=== Task objective ===
Filtering the records below, copy only those lines that include the word "formular".

=== Supplied material ===
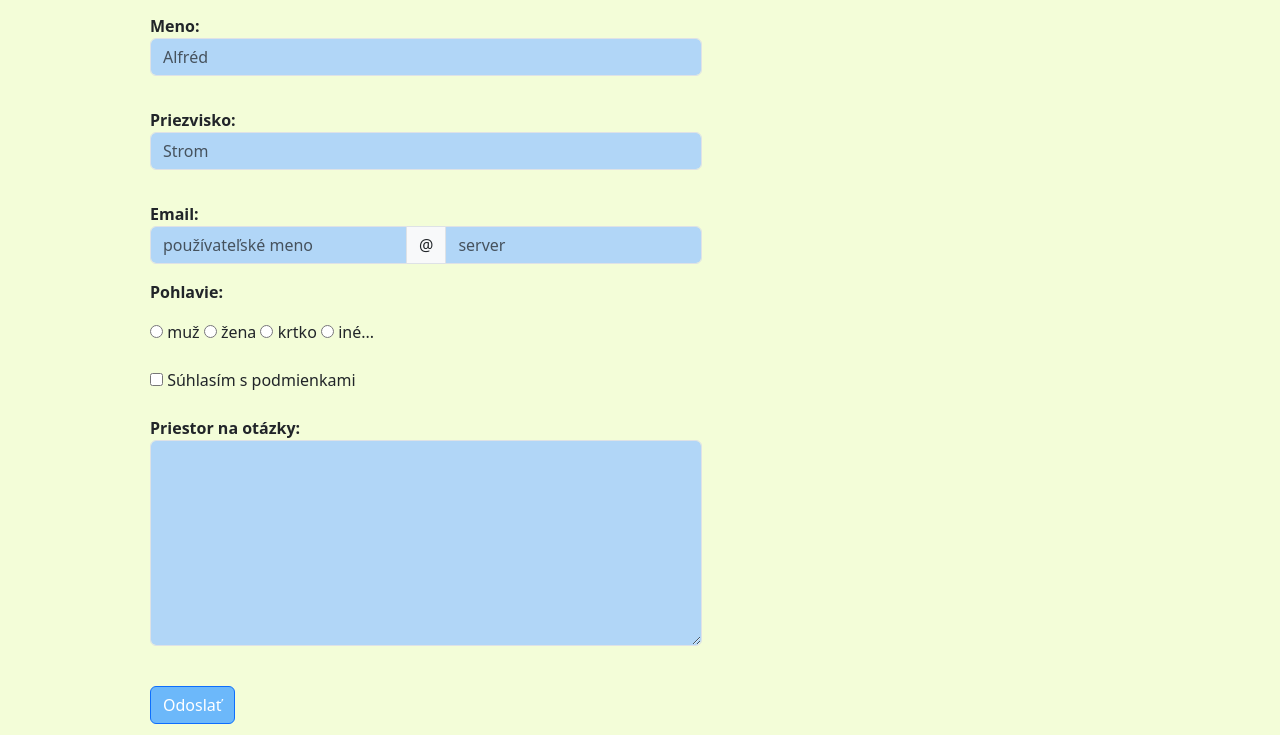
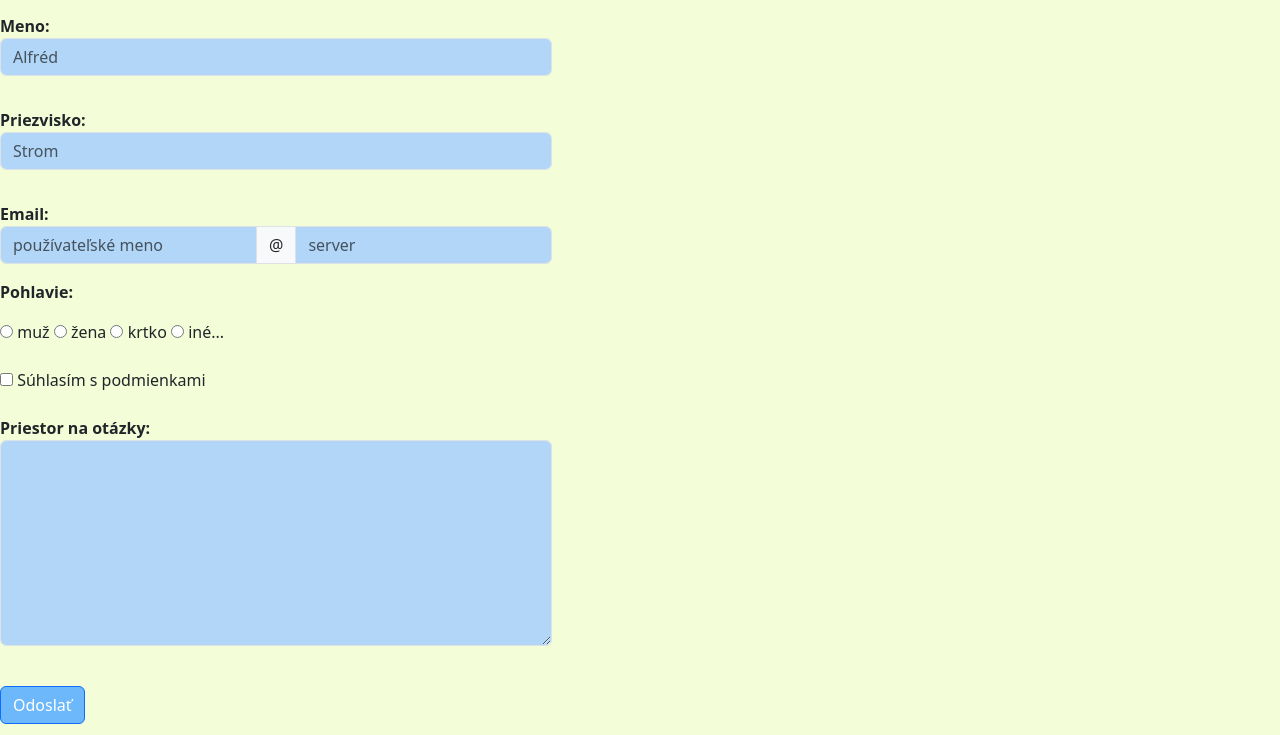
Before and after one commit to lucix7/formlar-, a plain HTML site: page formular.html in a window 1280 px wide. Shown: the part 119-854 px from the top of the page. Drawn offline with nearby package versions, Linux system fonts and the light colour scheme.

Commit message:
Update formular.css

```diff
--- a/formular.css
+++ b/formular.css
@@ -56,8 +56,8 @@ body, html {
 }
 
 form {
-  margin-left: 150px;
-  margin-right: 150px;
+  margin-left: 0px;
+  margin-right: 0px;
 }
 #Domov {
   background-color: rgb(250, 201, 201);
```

=== Exercise result ===
Before and after one commit to lucix7/formlar-, a plain HTML site: page formular.html in a window 1280 px wide. Shown: the part 119-854 px from the top of the page. Drawn offline with nearby package versions, Linux system fonts and the light colour scheme.
Update formular.css
--- a/formular.css
+++ b/formular.css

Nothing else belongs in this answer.